**Available data:**
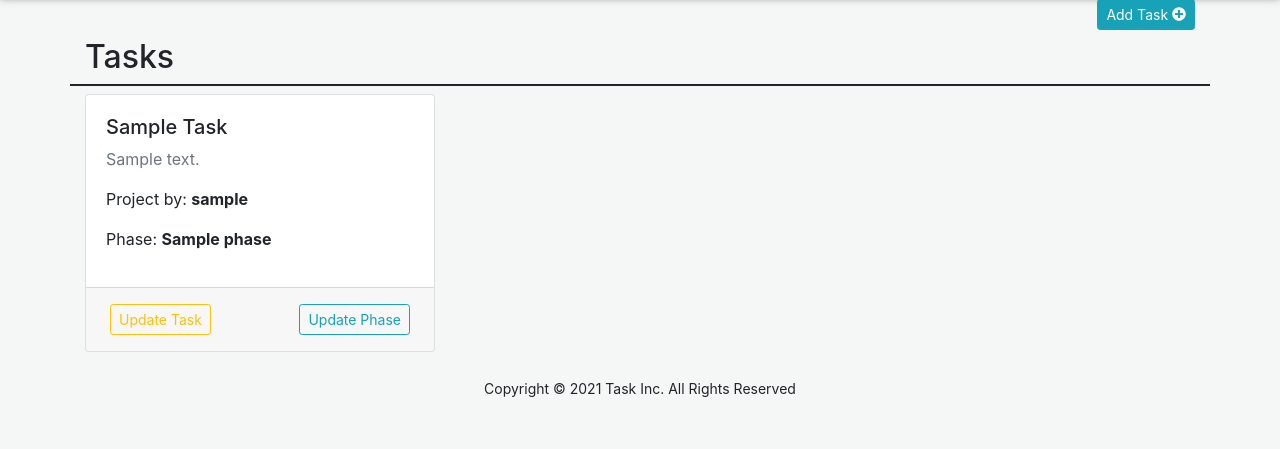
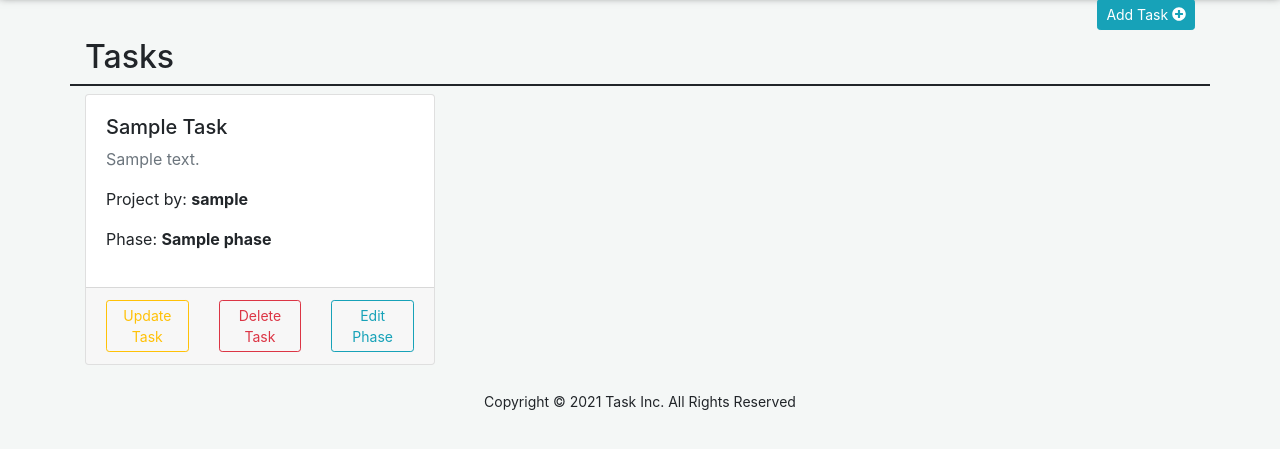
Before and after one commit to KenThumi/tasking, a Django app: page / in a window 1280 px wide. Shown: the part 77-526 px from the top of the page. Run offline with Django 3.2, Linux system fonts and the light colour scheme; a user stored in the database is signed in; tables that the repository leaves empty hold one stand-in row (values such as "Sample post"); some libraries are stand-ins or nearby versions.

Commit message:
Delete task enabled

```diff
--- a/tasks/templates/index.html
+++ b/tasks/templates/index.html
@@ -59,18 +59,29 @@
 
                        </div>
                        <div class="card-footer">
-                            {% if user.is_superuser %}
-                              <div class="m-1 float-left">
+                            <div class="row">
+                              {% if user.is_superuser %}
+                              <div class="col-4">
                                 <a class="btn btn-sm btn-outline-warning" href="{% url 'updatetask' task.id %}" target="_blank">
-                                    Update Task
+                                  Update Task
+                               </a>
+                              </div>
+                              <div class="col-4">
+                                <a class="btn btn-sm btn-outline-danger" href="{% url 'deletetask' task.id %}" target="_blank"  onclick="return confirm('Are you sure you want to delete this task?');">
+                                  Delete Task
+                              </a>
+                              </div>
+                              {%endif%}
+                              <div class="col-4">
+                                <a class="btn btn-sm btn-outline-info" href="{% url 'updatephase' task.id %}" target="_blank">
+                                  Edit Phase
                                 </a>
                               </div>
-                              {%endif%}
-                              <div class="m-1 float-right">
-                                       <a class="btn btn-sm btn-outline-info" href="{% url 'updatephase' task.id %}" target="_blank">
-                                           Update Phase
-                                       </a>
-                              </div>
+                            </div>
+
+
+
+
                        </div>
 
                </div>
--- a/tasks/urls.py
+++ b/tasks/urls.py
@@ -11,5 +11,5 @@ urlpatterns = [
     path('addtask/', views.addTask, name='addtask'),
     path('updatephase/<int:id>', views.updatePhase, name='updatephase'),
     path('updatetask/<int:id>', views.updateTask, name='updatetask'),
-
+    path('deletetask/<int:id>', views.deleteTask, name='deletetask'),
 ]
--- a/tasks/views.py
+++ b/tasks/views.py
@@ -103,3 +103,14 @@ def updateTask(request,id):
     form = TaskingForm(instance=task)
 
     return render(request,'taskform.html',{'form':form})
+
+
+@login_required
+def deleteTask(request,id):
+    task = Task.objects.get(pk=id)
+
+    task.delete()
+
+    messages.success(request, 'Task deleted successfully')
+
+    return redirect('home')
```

**What this task involves:**
Wherever the word "outline" appears in the entries above, copy that line.

**Task response:**
                                 <a class="btn btn-sm btn-outline-warning" href="{% url 'updatetask' task.id %}" target="_blank">
+                                <a class="btn btn-sm btn-outline-danger" href="{% url 'deletetask' task.id %}" target="_blank"  onclick="return confirm('Are you sure you want to delete this task?');">
+                                <a class="btn btn-sm btn-outline-info" href="{% url 'updatephase' task.id %}" target="_blank">
-                                       <a class="btn btn-sm btn-outline-info" href="{% url 'updatephase' task.id %}" target="_blank">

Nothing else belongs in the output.